Since I already wrote a post on the debasement of coinage during Henry’s reign, I thought I’d look up a little about coining methods, techniques and laws regarding minting during the time. At a time when there was no paper money, and certainly no plastic money or electronic money, mints were used exclusively for making coins from different metals.
Coins were produced in Roman Britain, but an English mint was only set up around 650. The mints were held by many different individuals as businesses, but eventually, by the reign of Henry, they had all consolidated into one single mint in London. Considering that the mint was held by the king, it was just added to the royal treasury. It produced copper, silver or gold coins in the name of the King and received a portion of the metal as seigniorage. Seigniorage was a kind of royalty paid to the mint for services rendered.
Sumptuary laws are legal acts that mark a person’s social status by legally specifying what they could wear, what they could eat, and even what kind of furniture they could have in their homes. Henry VIII’s opulent court called for such laws, but these were also applicable to those lower in rank, and even to monks and laypersons. A difference between the Tudor sumptuary laws and sumptuary laws practiced by other countries was that in England, the laws originated in Parliament, whereas in most other countries, these laws were local, and applicable only within the towns.

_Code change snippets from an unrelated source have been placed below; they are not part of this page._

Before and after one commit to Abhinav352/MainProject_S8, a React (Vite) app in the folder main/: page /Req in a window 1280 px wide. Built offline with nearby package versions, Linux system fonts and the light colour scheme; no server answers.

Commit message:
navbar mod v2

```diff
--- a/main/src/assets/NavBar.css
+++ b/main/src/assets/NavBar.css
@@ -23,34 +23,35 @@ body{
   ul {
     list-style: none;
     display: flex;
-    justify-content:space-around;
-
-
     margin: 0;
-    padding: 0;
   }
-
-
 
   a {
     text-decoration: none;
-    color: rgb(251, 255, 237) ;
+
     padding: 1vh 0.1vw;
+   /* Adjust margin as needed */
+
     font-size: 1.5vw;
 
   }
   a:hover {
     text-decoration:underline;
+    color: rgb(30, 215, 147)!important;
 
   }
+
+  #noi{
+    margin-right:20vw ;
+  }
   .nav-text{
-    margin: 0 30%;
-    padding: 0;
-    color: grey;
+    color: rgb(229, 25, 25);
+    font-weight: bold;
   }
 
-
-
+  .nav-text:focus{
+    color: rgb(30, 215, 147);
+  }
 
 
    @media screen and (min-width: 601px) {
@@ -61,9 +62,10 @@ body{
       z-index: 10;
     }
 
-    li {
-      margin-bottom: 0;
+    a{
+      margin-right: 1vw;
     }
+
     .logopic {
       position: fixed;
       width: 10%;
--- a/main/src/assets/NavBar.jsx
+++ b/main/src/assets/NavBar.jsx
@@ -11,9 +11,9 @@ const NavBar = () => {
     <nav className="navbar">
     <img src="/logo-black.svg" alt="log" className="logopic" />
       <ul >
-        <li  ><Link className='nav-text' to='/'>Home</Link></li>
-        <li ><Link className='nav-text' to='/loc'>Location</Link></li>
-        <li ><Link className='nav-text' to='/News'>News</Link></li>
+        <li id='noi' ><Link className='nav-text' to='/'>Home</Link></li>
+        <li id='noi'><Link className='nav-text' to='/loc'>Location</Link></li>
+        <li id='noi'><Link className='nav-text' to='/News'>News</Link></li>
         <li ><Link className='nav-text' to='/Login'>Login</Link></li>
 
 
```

There are a million and one books written on Henry’s wives, and a somewhat fewer number devoted to the religious schism in his reign. It is amazing to find that there are very few books that deal with the economics of the times.
One of the nicknames Henry VIII was given by his affectionate (and not so affectionate) subjects was Old Coppernose. This refers to the fact that with wear and tear, the silver varnish of his debased coins wore off in time, leaving the copper exposed. So how and why did the debasement happen?